** WORK REQUIRED **
The entries shown below should be output exactly as they appear.
── PROVIDED DATA ──
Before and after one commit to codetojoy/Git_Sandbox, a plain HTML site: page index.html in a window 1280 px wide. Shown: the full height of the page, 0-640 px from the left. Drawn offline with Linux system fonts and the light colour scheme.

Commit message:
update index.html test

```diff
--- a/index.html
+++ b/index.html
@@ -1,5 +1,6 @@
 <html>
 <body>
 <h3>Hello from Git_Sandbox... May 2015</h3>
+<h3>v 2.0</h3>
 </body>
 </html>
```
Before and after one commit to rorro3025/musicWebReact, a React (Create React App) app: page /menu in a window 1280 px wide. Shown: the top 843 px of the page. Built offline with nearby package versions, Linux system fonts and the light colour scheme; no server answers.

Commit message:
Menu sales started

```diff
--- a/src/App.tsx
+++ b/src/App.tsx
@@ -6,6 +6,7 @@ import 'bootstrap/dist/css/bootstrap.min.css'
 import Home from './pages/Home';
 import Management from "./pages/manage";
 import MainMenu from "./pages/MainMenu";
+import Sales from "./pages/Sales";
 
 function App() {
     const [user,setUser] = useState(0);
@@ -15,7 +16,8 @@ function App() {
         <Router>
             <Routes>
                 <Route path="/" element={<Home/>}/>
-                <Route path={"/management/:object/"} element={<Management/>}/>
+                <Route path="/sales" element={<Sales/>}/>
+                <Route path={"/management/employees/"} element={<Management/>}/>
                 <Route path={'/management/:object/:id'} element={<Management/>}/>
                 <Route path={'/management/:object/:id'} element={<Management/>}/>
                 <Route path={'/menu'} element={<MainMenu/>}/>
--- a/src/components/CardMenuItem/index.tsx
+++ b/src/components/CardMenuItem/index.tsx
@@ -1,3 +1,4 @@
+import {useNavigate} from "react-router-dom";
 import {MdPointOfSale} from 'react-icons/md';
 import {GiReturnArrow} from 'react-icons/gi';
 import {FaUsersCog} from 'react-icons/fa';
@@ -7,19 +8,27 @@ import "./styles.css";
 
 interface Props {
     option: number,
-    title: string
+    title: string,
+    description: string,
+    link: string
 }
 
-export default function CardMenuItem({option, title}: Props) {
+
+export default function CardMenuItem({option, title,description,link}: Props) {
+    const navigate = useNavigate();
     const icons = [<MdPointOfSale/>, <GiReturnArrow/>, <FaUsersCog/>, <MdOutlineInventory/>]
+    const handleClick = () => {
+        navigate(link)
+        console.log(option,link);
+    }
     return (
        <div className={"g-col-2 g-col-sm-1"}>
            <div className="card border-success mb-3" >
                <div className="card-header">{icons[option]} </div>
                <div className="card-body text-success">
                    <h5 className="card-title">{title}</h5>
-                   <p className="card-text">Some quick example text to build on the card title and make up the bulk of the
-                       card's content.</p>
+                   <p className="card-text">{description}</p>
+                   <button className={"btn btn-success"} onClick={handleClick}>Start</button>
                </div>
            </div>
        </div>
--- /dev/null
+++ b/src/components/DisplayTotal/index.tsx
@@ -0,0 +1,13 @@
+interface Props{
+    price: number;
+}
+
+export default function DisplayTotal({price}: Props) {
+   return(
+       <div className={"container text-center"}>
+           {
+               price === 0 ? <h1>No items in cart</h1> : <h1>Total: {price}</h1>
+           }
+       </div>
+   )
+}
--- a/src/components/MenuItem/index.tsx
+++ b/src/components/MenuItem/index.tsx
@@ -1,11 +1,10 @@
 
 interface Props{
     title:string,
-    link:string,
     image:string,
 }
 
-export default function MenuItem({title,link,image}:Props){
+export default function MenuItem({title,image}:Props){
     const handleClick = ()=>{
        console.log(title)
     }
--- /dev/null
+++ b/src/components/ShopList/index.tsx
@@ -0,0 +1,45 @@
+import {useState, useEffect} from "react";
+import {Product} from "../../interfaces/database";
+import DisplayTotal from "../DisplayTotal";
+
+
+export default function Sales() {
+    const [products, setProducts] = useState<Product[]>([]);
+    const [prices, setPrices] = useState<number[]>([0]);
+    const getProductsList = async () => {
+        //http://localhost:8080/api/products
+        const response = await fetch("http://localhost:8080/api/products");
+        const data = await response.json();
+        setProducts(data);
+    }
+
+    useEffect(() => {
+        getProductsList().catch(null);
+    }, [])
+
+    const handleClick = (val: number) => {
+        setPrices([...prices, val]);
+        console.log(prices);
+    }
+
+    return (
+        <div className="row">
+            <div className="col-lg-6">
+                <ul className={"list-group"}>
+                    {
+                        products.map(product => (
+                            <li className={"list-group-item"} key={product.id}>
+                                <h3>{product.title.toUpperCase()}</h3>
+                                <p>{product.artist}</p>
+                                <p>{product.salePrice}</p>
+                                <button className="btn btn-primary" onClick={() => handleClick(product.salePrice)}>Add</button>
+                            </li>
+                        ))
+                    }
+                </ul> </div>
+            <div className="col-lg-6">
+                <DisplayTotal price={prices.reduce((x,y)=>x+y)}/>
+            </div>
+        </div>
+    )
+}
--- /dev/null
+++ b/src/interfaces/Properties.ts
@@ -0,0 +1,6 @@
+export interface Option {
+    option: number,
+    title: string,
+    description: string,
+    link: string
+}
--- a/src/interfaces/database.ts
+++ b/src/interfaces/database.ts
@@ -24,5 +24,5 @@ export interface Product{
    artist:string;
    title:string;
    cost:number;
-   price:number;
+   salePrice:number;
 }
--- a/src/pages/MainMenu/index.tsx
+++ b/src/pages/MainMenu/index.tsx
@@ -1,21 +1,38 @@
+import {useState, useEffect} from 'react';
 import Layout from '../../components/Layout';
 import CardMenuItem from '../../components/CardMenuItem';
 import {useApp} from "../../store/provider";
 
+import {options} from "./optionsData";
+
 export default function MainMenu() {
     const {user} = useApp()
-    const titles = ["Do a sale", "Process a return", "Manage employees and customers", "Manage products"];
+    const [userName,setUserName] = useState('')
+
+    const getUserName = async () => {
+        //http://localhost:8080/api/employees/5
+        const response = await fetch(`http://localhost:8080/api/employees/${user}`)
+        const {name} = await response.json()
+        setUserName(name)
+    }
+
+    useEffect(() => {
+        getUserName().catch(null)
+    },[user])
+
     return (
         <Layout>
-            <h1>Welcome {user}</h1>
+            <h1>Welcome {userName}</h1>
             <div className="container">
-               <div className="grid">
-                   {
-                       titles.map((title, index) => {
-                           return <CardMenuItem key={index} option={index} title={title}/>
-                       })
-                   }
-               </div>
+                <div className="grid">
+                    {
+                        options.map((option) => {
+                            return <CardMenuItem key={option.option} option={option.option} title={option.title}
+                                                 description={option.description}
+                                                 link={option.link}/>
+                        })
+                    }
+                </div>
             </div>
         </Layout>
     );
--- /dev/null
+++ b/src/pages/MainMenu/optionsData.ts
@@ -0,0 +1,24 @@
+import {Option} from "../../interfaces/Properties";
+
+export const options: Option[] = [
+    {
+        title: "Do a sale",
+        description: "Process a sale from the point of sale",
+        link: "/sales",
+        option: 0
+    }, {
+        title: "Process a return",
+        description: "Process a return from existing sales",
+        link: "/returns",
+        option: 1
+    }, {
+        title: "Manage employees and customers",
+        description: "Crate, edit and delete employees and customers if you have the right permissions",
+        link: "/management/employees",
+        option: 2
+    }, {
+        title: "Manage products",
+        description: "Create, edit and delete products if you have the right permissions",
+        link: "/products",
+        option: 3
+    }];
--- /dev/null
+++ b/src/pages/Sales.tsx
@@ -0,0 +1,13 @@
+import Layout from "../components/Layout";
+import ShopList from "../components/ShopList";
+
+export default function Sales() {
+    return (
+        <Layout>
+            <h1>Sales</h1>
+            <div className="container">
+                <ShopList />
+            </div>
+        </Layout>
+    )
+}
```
───
** OUTPUT OF THE EXERCISE **
Before and after one commit to codetojoy/Git_Sandbox, a plain HTML site: page index.html in a window 1280 px wide. Shown: the full height of the page, 0-640 px from the left. Drawn offline with Linux system fonts and the light colour scheme.

Commit message:
update index.html test

```diff
--- a/index.html
+++ b/index.html
@@ -1,5 +1,6 @@
 <html>
 <body>
 <h3>Hello from Git_Sandbox... May 2015</h3>
+<h3>v 2.0</h3>
 </body>
 </html>
```
Before and after one commit to rorro3025/musicWebReact, a React (Create React App) app: page /menu in a window 1280 px wide. Shown: the top 843 px of the page. Built offline with nearby package versions, Linux system fonts and the light colour scheme; no server answers.

Commit message:
Menu sales started

```diff
--- a/src/App.tsx
+++ b/src/App.tsx
@@ -6,6 +6,7 @@ import 'bootstrap/dist/css/bootstrap.min.css'
 import Home from './pages/Home';
 import Management from "./pages/manage";
 import MainMenu from "./pages/MainMenu";
+import Sales from "./pages/Sales";
 
 function App() {
     const [user,setUser] = useState(0);
@@ -15,7 +16,8 @@ function App() {
         <Router>
             <Routes>
                 <Route path="/" element={<Home/>}/>
-                <Route path={"/management/:object/"} element={<Management/>}/>
+                <Route path="/sales" element={<Sales/>}/>
+                <Route path={"/management/employees/"} element={<Management/>}/>
                 <Route path={'/management/:object/:id'} element={<Management/>}/>
                 <Route path={'/management/:object/:id'} element={<Management/>}/>
                 <Route path={'/menu'} element={<MainMenu/>}/>
--- a/src/components/CardMenuItem/index.tsx
+++ b/src/components/CardMenuItem/index.tsx
@@ -1,3 +1,4 @@
+import {useNavigate} from "react-router-dom";
 import {MdPointOfSale} from 'react-icons/md';
 import {GiReturnArrow} from 'react-icons/gi';
 import {FaUsersCog} from 'react-icons/fa';
@@ -7,19 +8,27 @@ import "./styles.css";
 
 interface Props {
     option: number,
-    title: string
+    title: string,
+    description: string,
+    link: string
 }
 
-export default function CardMenuItem({option, title}: Props) {
+
+export default function CardMenuItem({option, title,description,link}: Props) {
+    const navigate = useNavigate();
     const icons = [<MdPointOfSale/>, <GiReturnArrow/>, <FaUsersCog/>, <MdOutlineInventory/>]
+    const handleClick = () => {
+        navigate(link)
+        console.log(option,link);
+    }
     return (
        <div className={"g-col-2 g-col-sm-1"}>
            <div className="card border-success mb-3" >
                <div className="card-header">{icons[option]} </div>
                <div className="card-body text-success">
                    <h5 className="card-title">{title}</h5>
-                   <p className="card-text">Some quick example text to build on the card title and make up the bulk of the
-                       card's content.</p>
+                   <p className="card-text">{description}</p>
+                   <button className={"btn btn-success"} onClick={handleClick}>Start</button>
                </div>
            </div>
        </div>
--- /dev/null
+++ b/src/components/DisplayTotal/index.tsx
@@ -0,0 +1,13 @@
+interface Props{
+    price: number;
+}
+
+export default function DisplayTotal({price}: Props) {
+   return(
+       <div className={"container text-center"}>
+           {
+               price === 0 ? <h1>No items in cart</h1> : <h1>Total: {price}</h1>
+           }
+       </div>
+   )
+}
--- a/src/components/MenuItem/index.tsx
+++ b/src/components/MenuItem/index.tsx
@@ -1,11 +1,10 @@
 
 interface Props{
     title:string,
-    link:string,
     image:string,
 }
 
-export default function MenuItem({title,link,image}:Props){
+export default function MenuItem({title,image}:Props){
     const handleClick = ()=>{
        console.log(title)
     }
--- /dev/null
+++ b/src/components/ShopList/index.tsx
@@ -0,0 +1,45 @@
+import {useState, useEffect} from "react";
+import {Product} from "../../interfaces/database";
+import DisplayTotal from "../DisplayTotal";
+
+
+export default function Sales() {
+    const [products, setProducts] = useState<Product[]>([]);
+    const [prices, setPrices] = useState<number[]>([0]);
+    const getProductsList = async () => {
+        //http://localhost:8080/api/products
+        const response = await fetch("http://localhost:8080/api/products");
+        const data = await response.json();
+        setProducts(data);
+    }
+
+    useEffect(() => {
+        getProductsList().catch(null);
+    }, [])
+
+    const handleClick = (val: number) => {
+        setPrices([...prices, val]);
+        console.log(prices);
+    }
+
+    return (
+        <div className="row">
+            <div className="col-lg-6">
+                <ul className={"list-group"}>
+                    {
+                        products.map(product => (
+                            <li className={"list-group-item"} key={product.id}>
+                                <h3>{product.title.toUpperCase()}</h3>
+                                <p>{product.artist}</p>
+                                <p>{product.salePrice}</p>
+                                <button className="btn btn-primary" onClick={() => handleClick(product.salePrice)}>Add</button>
+                            </li>
+                        ))
+                    }
+                </ul> </div>
+            <div className="col-lg-6">
+                <DisplayTotal price={prices.reduce((x,y)=>x+y)}/>
+            </div>
+        </div>
+    )
+}
--- /dev/null
+++ b/src/interfaces/Properties.ts
@@ -0,0 +1,6 @@
+export interface Option {
+    option: number,
+    title: string,
+    description: string,
+    link: string
+}
--- a/src/interfaces/database.ts
+++ b/src/interfaces/database.ts
@@ -24,5 +24,5 @@ export interface Product{
    artist:string;
    title:string;
    cost:number;
-   price:number;
+   salePrice:number;
 }
--- a/src/pages/MainMenu/index.tsx
+++ b/src/pages/MainMenu/index.tsx
@@ -1,21 +1,38 @@
+import {useState, useEffect} from 'react';
 import Layout from '../../components/Layout';
 import CardMenuItem from '../../components/CardMenuItem';
 import {useApp} from "../../store/provider";
 
+import {options} from "./optionsData";
+
 export default function MainMenu() {
     const {user} = useApp()
-    const titles = ["Do a sale", "Process a return", "Manage employees and customers", "Manage products"];
+    const [userName,setUserName] = useState('')
+
+    const getUserName = async () => {
+        //http://localhost:8080/api/employees/5
+        const response = await fetch(`http://localhost:8080/api/employees/${user}`)
+        const {name} = await response.json()
+        setUserName(name)
+    }
+
+    useEffect(() => {
+        getUserName().catch(null)
+    },[user])
+
     return (
         <Layout>
-            <h1>Welcome {user}</h1>
+            <h1>Welcome {userName}</h1>
             <div className="container">
-               <div className="grid">
-                   {
-                       titles.map((title, index) => {
-                           return <CardMenuItem key={index} option={index} title={title}/>
-                       })
-                   }
-               </div>
+                <div className="grid">
+                    {
+                        options.map((option) => {
+                            return <CardMenuItem key={option.option} option={option.option} title={option.title}
+                                                 description={option.description}
+                                                 link={option.link}/>
+                        })
+                    }
+                </div>
             </div>
         </Layout>
     );
--- /dev/null
+++ b/src/pages/MainMenu/optionsData.ts
@@ -0,0 +1,24 @@
+import {Option} from "../../interfaces/Properties";
+
+export const options: Option[] = [
+    {
+        title: "Do a sale",
+        description: "Process a sale from the point of sale",
+        link: "/sales",
+        option: 0
+    }, {
+        title: "Process a return",
+        description: "Process a return from existing sales",
+        link: "/returns",
+        option: 1
+    }, {
+        title: "Manage employees and customers",
+        description: "Crate, edit and delete employees and customers if you have the right permissions",
+        link: "/management/employees",
+        option: 2
+    }, {
+        title: "Manage products",
+        description: "Create, edit and delete products if you have the right permissions",
+        link: "/products",
+        option: 3
+    }];
--- /dev/null
+++ b/src/pages/Sales.tsx
@@ -0,0 +1,13 @@
+import Layout from "../components/Layout";
+import ShopList from "../components/ShopList";
+
+export default function Sales() {
+    return (
+        <Layout>
+            <h1>Sales</h1>
+            <div className="container">
+                <ShopList />
+            </div>
+        </Layout>
+    )
+}
```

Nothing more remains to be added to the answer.